(2007) JLP 55: 37-71
Werner Zips and Manuela Zips-Mairitsch
Celebrated as an international model for conservation, the establishment of the Peace Park Foundation in South Africa in 1997 promised a new vision for the protection of wildlife, biodiversity, and a political healing of those scars of colonial history, the national borders dissecting Africa according to European design. With its core idea and overall aim to promote and implement the concept of Transfrontier Conservation Areas within the Southern African Development Community region the Peace Parks model grabbed the imagination of the political elites, the development agencies, the tourism industry, the conservationists, and the wildlife managers as no other initiative had done before. Opened in 2000 the first officially declared Kglagadi Transfrontier Park brought down the fence between the South African and the Botswana protection area of the Eastern Kalahari. The joint conservation management and planning agreements saw winners on all sides.
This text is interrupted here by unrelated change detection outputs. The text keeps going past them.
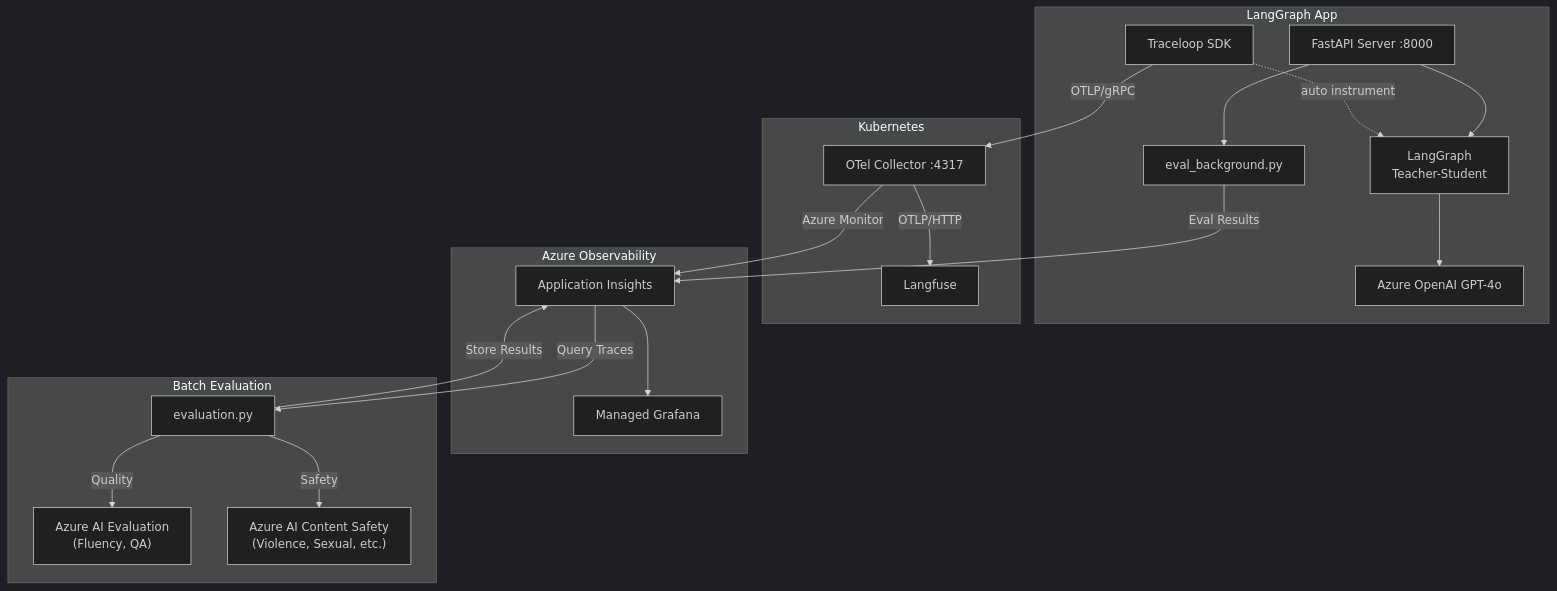
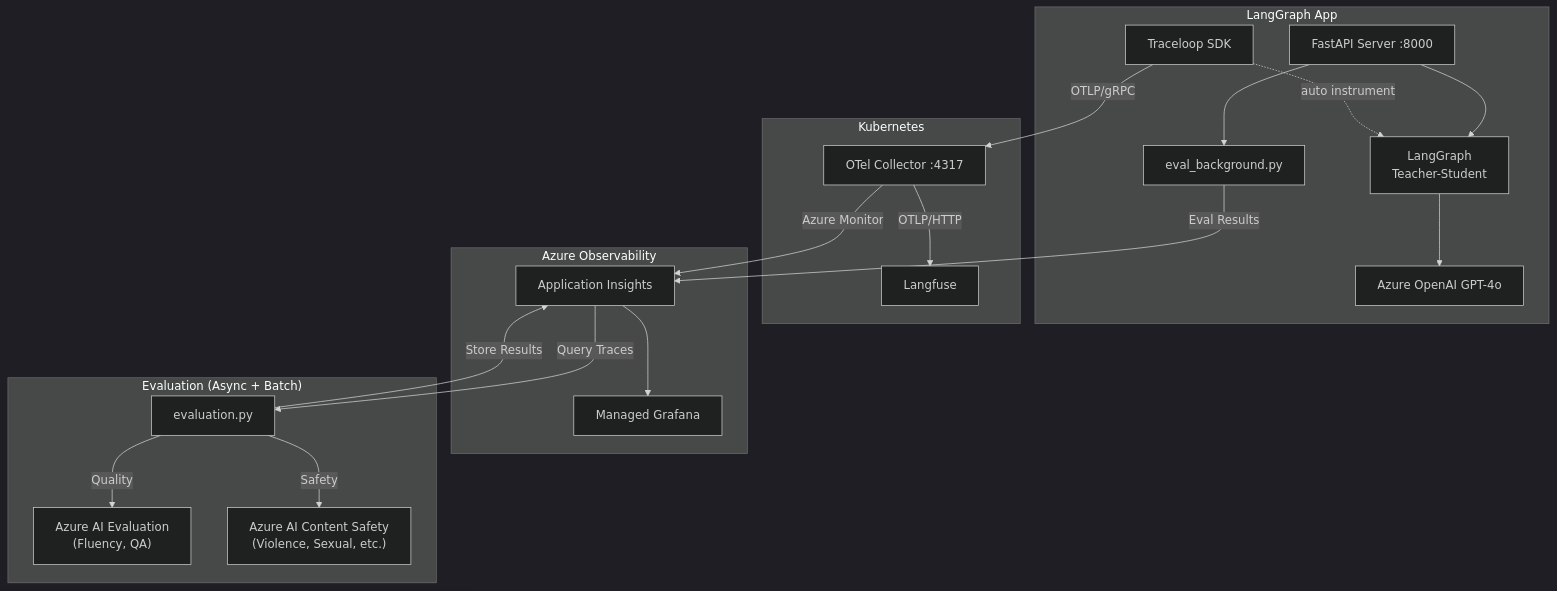
One commit to daeungo1/enterprise-agent-observability changed the diagram in DECK.md. Above: the diagram before and after it, drawn with Mermaid (dark theme). The commit also changed 2 other files, not shown here.

Commit message:
docs: Evaluation 라벨을 Async + Batch로 수정 (Async가 기본, Batch는 선택적)

````diff
--- a/DECK.md
+++ b/DECK.md
@@ -129,41 +129,41 @@
 ```mermaid
 flowchart TB
     subgraph App["LangGraph App"]
         FastAPI["FastAPI Server :8000"]
         LangGraph["LangGraph<br/>Teacher-Student"]
         Traceloop["Traceloop SDK"]
         BGEval["eval_background.py"]
         AzureOAI["Azure OpenAI GPT-4o"]
 
         FastAPI --> LangGraph
         LangGraph --> AzureOAI
         Traceloop -.->|auto instrument| LangGraph
         FastAPI --> BGEval
     end
 
     subgraph K8s["Kubernetes"]
         OTelCollector["OTel Collector :4317"]
         Langfuse["Langfuse"]
     end
 
     subgraph Observability["Azure Observability"]
         AppInsights["Application Insights"]
         Grafana["Managed Grafana"]
     end
 
-    subgraph Evaluation["Batch Evaluation"]
+    subgraph Evaluation["Evaluation (Async + Batch)"]
         EvalScript["evaluation.py"]
         AIEval["Azure AI Evaluation<br/>(Fluency, QA)"]
         ContentSafety["Azure AI Content Safety<br/>(Violence, Sexual, etc.)"]
     end
 
     Traceloop -->|OTLP/gRPC| OTelCollector
     OTelCollector -->|OTLP/HTTP| Langfuse
     OTelCollector -->|Azure Monitor| AppInsights
     BGEval -->|Eval Results| AppInsights
     AppInsights --> Grafana
     AppInsights -->|Query Traces| EvalScript
     EvalScript -->|Quality| AIEval
     EvalScript -->|Safety| ContentSafety
     EvalScript -->|Store Results| AppInsights
 ```
````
But did these negotiated arrangements include the people originally inhabiting the area? Not adequately, if their voices are to be believed. For the late legendary master tracker and long serving South African Park Ranger Vetpiet Kleinmann the Peace Park establishment did not mean peace for himself and the community of Khomani-San whose ancestors are buried inside the park. Their graves cannot be visited except on payment of the regular entrance fee. Above all the ethical and legal issues involved, for Vetpiet Kleinmann there has also been a tragic neglect of the conservationist capacities and environmental knowledge of the First People in and of the Kalahari.
These problems show that in the establishment of this and other parks little attention has been given to the nature and extent of the rights of indigenous groups in the lands where they had their homes. Participation, consultation, empowerment and accountability have been absent in relation to these peoples, and as a result their notions of land and social relationships in regard to land have been disregarded. However, the communicative competence developed by representatives of indigenous peoples has resulted in new discourses on indigenous rights, and these are reflected in recent developments in human rights and international law. Proposals are now emerging for new understandings of the nature of indigeneity and new forms of participatory governance of natural resources.